About this exercise. Scan each line of the records for the word "twitter" and extract the ones that have it.

[[ Extracted information, beginning ]]

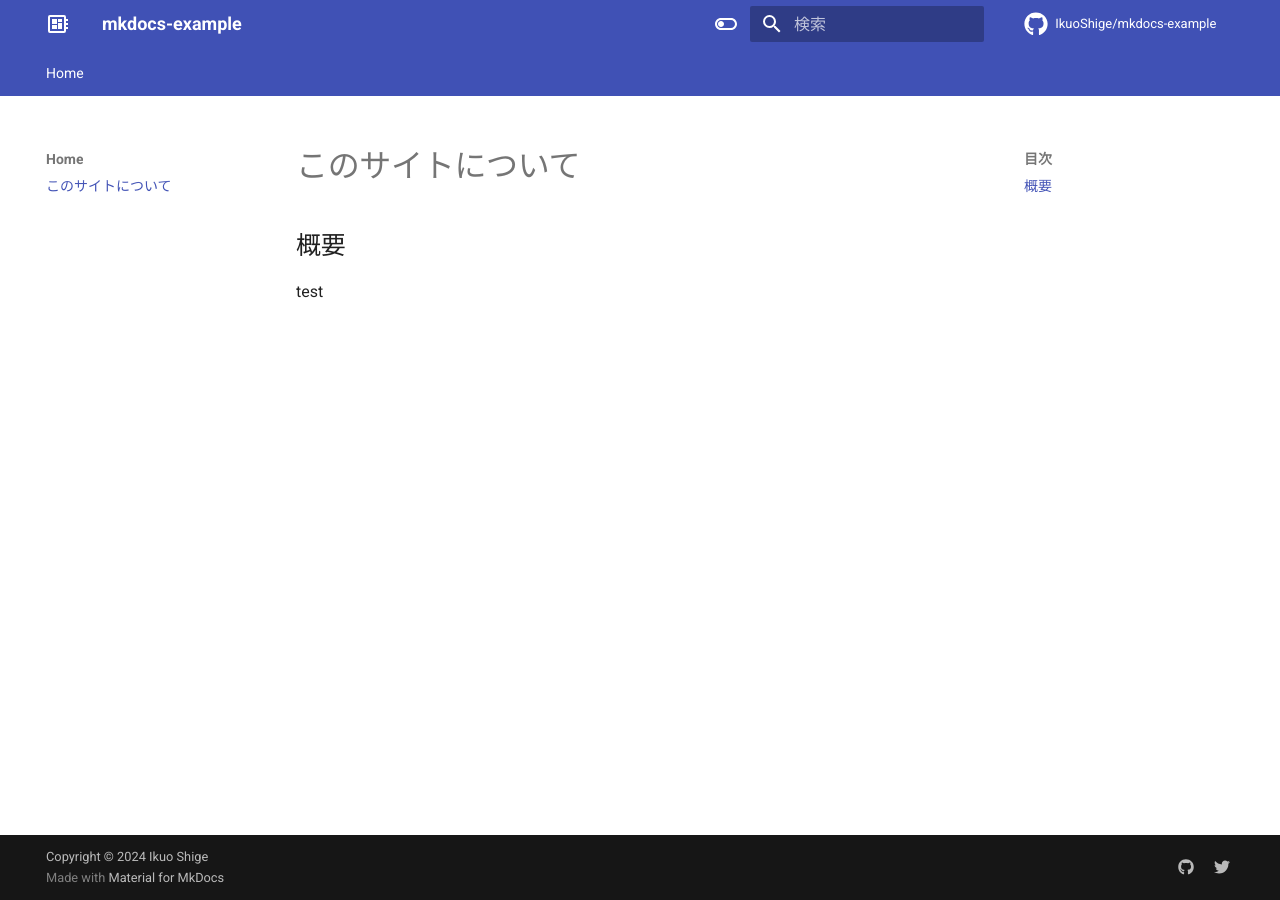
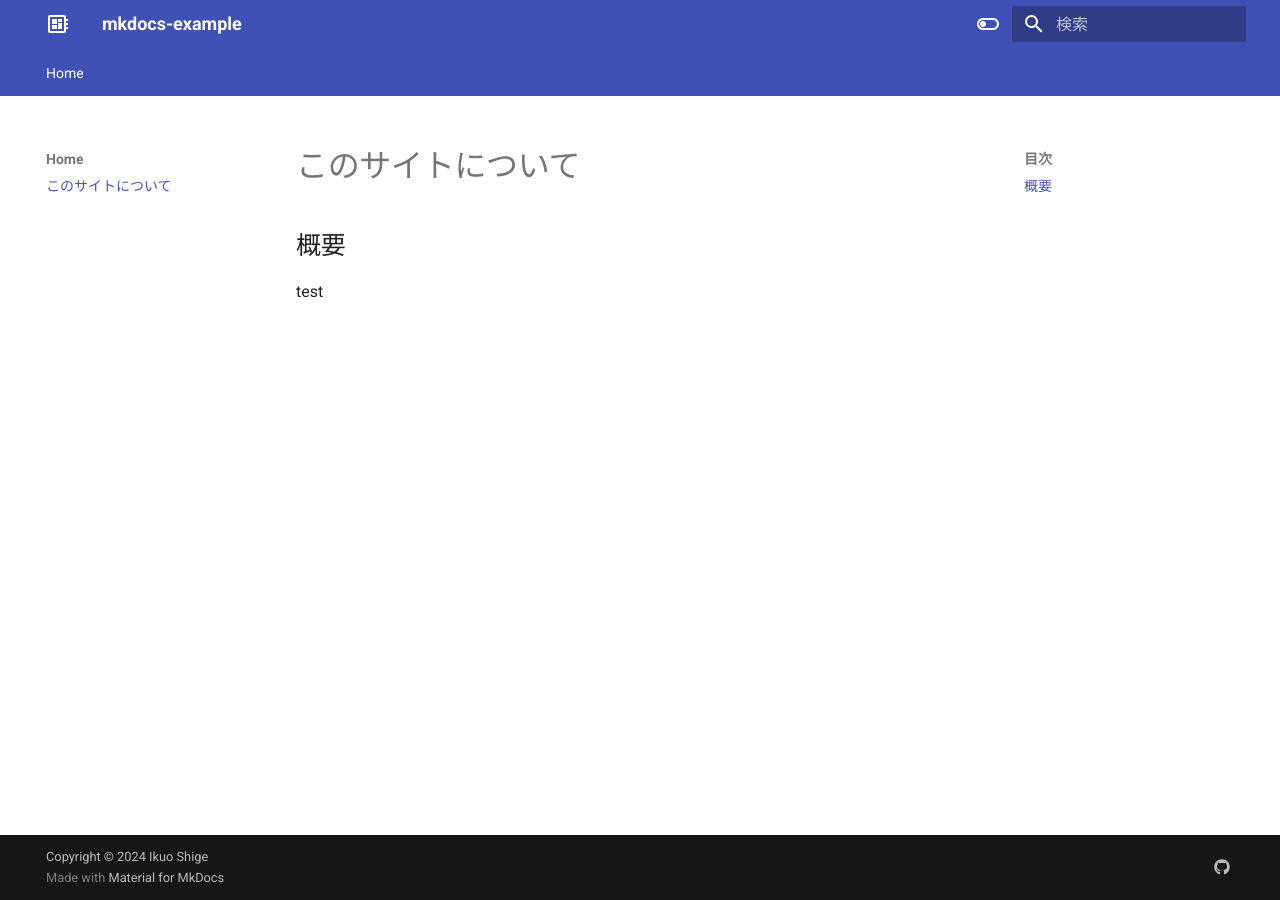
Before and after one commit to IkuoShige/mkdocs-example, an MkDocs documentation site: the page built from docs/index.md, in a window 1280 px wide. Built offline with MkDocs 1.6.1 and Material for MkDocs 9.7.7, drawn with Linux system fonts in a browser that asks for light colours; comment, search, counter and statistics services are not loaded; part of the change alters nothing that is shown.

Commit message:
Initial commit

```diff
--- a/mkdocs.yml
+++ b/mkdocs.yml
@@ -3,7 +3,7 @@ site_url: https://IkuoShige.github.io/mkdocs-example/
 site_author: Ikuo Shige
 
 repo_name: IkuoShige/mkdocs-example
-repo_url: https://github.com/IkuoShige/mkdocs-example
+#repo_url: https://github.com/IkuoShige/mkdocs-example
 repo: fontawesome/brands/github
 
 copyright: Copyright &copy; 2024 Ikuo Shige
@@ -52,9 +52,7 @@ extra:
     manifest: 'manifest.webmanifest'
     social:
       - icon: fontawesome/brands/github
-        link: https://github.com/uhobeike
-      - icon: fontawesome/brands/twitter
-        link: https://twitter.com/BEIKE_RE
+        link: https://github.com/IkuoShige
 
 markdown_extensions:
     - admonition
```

[[ Extracted information, end ]]

Task response.
-      - icon: fontawesome/brands/twitter
-        link: https://twitter.com/BEIKE_RE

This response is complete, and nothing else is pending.